- [WHAT YOU HAVE TO DO]
Give the records back in full, exactly as they read.

Records from a data source
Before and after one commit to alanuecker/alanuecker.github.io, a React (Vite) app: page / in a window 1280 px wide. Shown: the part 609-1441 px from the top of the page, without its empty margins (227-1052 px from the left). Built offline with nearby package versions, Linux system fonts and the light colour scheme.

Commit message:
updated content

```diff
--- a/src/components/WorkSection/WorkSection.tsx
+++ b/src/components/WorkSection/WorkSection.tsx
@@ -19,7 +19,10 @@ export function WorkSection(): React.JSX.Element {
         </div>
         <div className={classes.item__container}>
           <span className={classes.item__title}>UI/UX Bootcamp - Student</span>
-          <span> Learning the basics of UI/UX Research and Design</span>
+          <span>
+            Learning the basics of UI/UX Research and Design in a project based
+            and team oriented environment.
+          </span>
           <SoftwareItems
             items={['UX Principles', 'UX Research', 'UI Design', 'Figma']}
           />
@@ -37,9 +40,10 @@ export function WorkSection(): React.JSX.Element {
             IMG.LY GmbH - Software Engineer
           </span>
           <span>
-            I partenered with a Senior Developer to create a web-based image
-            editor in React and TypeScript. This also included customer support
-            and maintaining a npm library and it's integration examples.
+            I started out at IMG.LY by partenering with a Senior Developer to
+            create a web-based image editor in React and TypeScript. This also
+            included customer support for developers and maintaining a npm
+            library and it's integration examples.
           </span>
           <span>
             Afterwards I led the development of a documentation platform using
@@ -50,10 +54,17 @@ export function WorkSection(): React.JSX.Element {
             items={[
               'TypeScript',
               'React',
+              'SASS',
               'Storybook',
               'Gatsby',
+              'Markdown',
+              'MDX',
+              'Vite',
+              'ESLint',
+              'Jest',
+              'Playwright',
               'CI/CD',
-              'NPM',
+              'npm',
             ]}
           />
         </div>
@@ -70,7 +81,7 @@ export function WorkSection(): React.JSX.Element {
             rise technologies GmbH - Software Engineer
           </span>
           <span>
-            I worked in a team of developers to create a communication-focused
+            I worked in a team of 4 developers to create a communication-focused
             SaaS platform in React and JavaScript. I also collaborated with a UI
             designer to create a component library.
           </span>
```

- [TASK ANSWER]
Before and after one commit to alanuecker/alanuecker.github.io, a React (Vite) app: page / in a window 1280 px wide. Shown: the part 609-1441 px from the top of the page, without its empty margins (227-1052 px from the left). Built offline with nearby package versions, Linux system fonts and the light colour scheme.

Commit message:
updated content

```diff
--- a/src/components/WorkSection/WorkSection.tsx
+++ b/src/components/WorkSection/WorkSection.tsx
@@ -19,7 +19,10 @@ export function WorkSection(): React.JSX.Element {
         </div>
         <div className={classes.item__container}>
           <span className={classes.item__title}>UI/UX Bootcamp - Student</span>
-          <span> Learning the basics of UI/UX Research and Design</span>
+          <span>
+            Learning the basics of UI/UX Research and Design in a project based
+            and team oriented environment.
+          </span>
           <SoftwareItems
             items={['UX Principles', 'UX Research', 'UI Design', 'Figma']}
           />
@@ -37,9 +40,10 @@ export function WorkSection(): React.JSX.Element {
             IMG.LY GmbH - Software Engineer
           </span>
           <span>
-            I partenered with a Senior Developer to create a web-based image
-            editor in React and TypeScript. This also included customer support
-            and maintaining a npm library and it's integration examples.
+            I started out at IMG.LY by partenering with a Senior Developer to
+            create a web-based image editor in React and TypeScript. This also
+            included customer support for developers and maintaining a npm
+            library and it's integration examples.
           </span>
           <span>
             Afterwards I led the development of a documentation platform using
@@ -50,10 +54,17 @@ export function WorkSection(): React.JSX.Element {
             items={[
               'TypeScript',
               'React',
+              'SASS',
               'Storybook',
               'Gatsby',
+              'Markdown',
+              'MDX',
+              'Vite',
+              'ESLint',
+              'Jest',
+              'Playwright',
               'CI/CD',
-              'NPM',
+              'npm',
             ]}
           />
         </div>
@@ -70,7 +81,7 @@ export function WorkSection(): React.JSX.Element {
             rise technologies GmbH - Software Engineer
           </span>
           <span>
-            I worked in a team of developers to create a communication-focused
+            I worked in a team of 4 developers to create a communication-focused
             SaaS platform in React and JavaScript. I also collaborated with a UI
             designer to create a component library.
           </span>
```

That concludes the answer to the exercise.